WORLD WAR I Rotary Aircraft Engine
Developed by Clerget and manufactured in France, the Clerget 9B was an improvement over the company's seven
cylinder, 80 hp rotary engine. In versions of 110 to 140 hp, these models saw widespread use throughout the first
world war in the F.1 Camel, Triplane and Baby by Sopwith, and in the Nieuport 12. The model 9B was rated at 130
hp in normal use but could be pushed to 135 in an emergency at 1,250 rpm. Maximum weight was 380 pounds.
Although a counter-intuitive design by today’s standards, fixing the propeller to a spinning engine on a stationary
crankshaft simplified cooling, had an excellent weight to horsepower ratio and allowed greater flexibility in locating
the aircraft’s center of gravity – affecting maneuverability -- over the in-line engines of the time. One drawback,
however, was the pronounced gyroscopic effect that pulled the aircraft to the right.
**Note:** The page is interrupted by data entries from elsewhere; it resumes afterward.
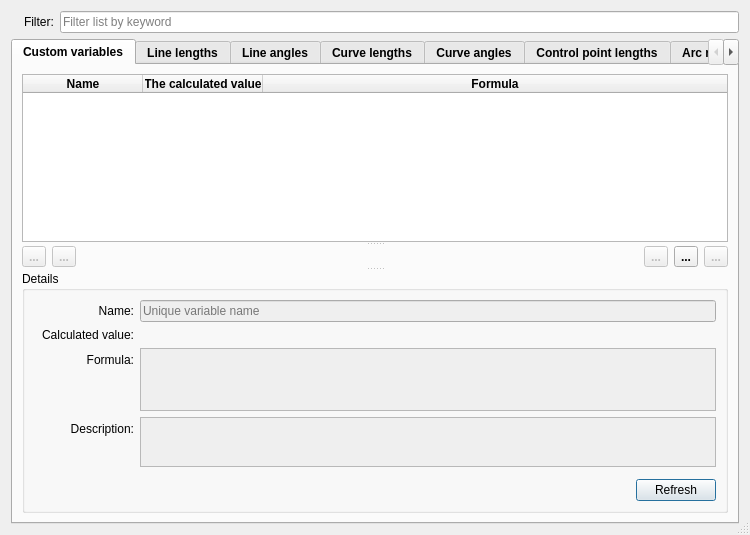
Before: the Qt Designer form src/app/seamly2d/dialogs/dialogvariables.ui in FashionFreedom/Seamly2D, drawn with Qt 5.
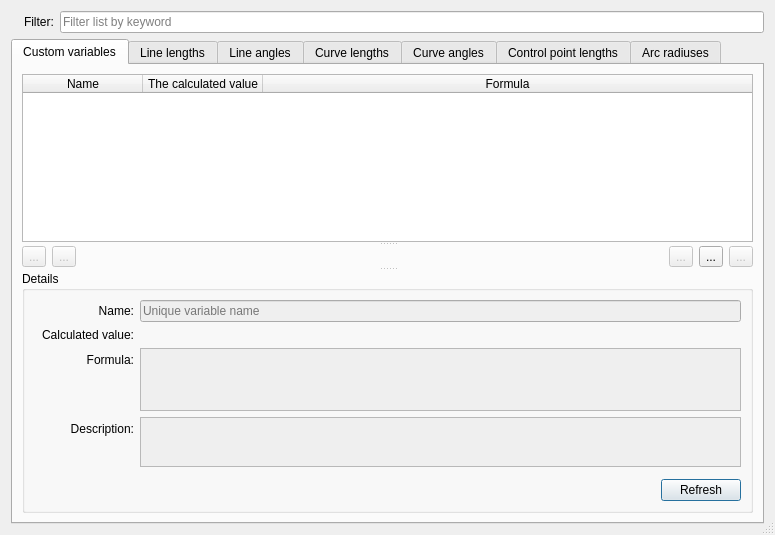
After: the same form once the commit is applied. The open tabs and pages were chosen to show the change. Icons and pictures are not drawn.

Commit message: Revert dialog font back to Ms Shell Dlg 2

Diff of the .ui file:
```diff
--- a/src/app/seamly2d/dialogs/dialogvariables.ui
+++ b/src/app/seamly2d/dialogs/dialogvariables.ui
@@ -6,7 +6,7 @@
    <rect>
     <x>0</x>
     <y>0</y>
-    <width>750</width>
+    <width>775</width>
     <height>535</height>
    </rect>
   </property>
@@ -68,11 +68,6 @@
      </item>
      <item>
       <widget class="QLineEdit" name="filter_LineEdit">
-       <property name="font">
-        <font>
-         <family>Segoe UI</family>
-        </font>
-       </property>
        <property name="placeholderText">
         <string>Filter list by keyword</string>
        </property>
@@ -91,13 +86,6 @@
        <verstretch>0</verstretch>
       </sizepolicy>
      </property>
-     <property name="font">
-      <font>
-       <family>Segoe UI</family>
-       <weight>75</weight>
-       <bold>true</bold>
-      </font>
-     </property>
      <property name="tabPosition">
       <enum>QTabWidget::North</enum>
      </property>
@@ -127,14 +115,6 @@
             <height>150</height>
            </size>
           </property>
-          <property name="font">
-           <font>
-            <family>Segoe UI</family>
-            <pointsize>9</pointsize>
-            <weight>50</weight>
-            <bold>false</bold>
-           </font>
-          </property>
           <property name="alternatingRowColors">
            <bool>true</bool>
           </property>
@@ -184,13 +164,6 @@
            <property name="text">
             <string>Name</string>
            </property>
-           <property name="font">
-            <font>
-             <family>Segoe UI</family>
-             <weight>75</weight>
-             <bold>true</bold>
-            </font>
-           </property>
            <property name="background">
             <color>
              <red>210</red>
@@ -203,12 +176,6 @@
            <property name="text">
             <string>The calculated value</string>
            </property>
-           <property name="font">
-            <font>
-             <weight>75</weight>
-             <bold>true</bold>
-            </font>
-           </property>
            <property name="background">
             <color>
              <red>210</red>
@@ -221,12 +188,6 @@
            <property name="text">
             <string>Formula</string>
            </property>
-           <property name="font">
-            <font>
-             <weight>75</weight>
-             <bold>true</bold>
-            </font>
-           </property>
            <property name="background">
             <color>
              <red>210</red>
@@ -363,13 +324,6 @@
             <height>236</height>
            </size>
           </property>
-          <property name="font">
-           <font>
-            <family>Segoe UI</family>
-            <weight>50</weight>
-            <bold>false</bold>
-           </font>
-          </property>
           <property name="toolTip">
            <string>Details</string>
           </property>
```
Left out of the diff: 121 changed lines with no effect on the pictures. The commit also changes 1 other file.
To fly in a straight line, pilots
had to compensate for this by applying constant left rudder.
The Clerget rotaries provided improved speed control over the Gnome and Le Rhone rotaries by replacing the
standard “blip” switch that temporarily grounded the magneto (killing the ignition) with a selector switch that
restricted the engine to run on 9, 7, 5 or even 3 cylinders. Like the earlier rotaries, the Clerget spewed unburned
castor-oil from the exhaust, adding to the pilot’s discomfort. Pilots were issued a small bottle of blackberry brandy to
counteract the smoke’s laxative effect.
Instructions and prototype by Kenneth H. Goldman
- Historically accurate, highly detailed metal model
- Three laser cut basswood parts for propeller assembly
- Cast Britannia (pewter) metal & brass engine parts
- Laser cut wooden engine stand
- Clearly written illustrated instructions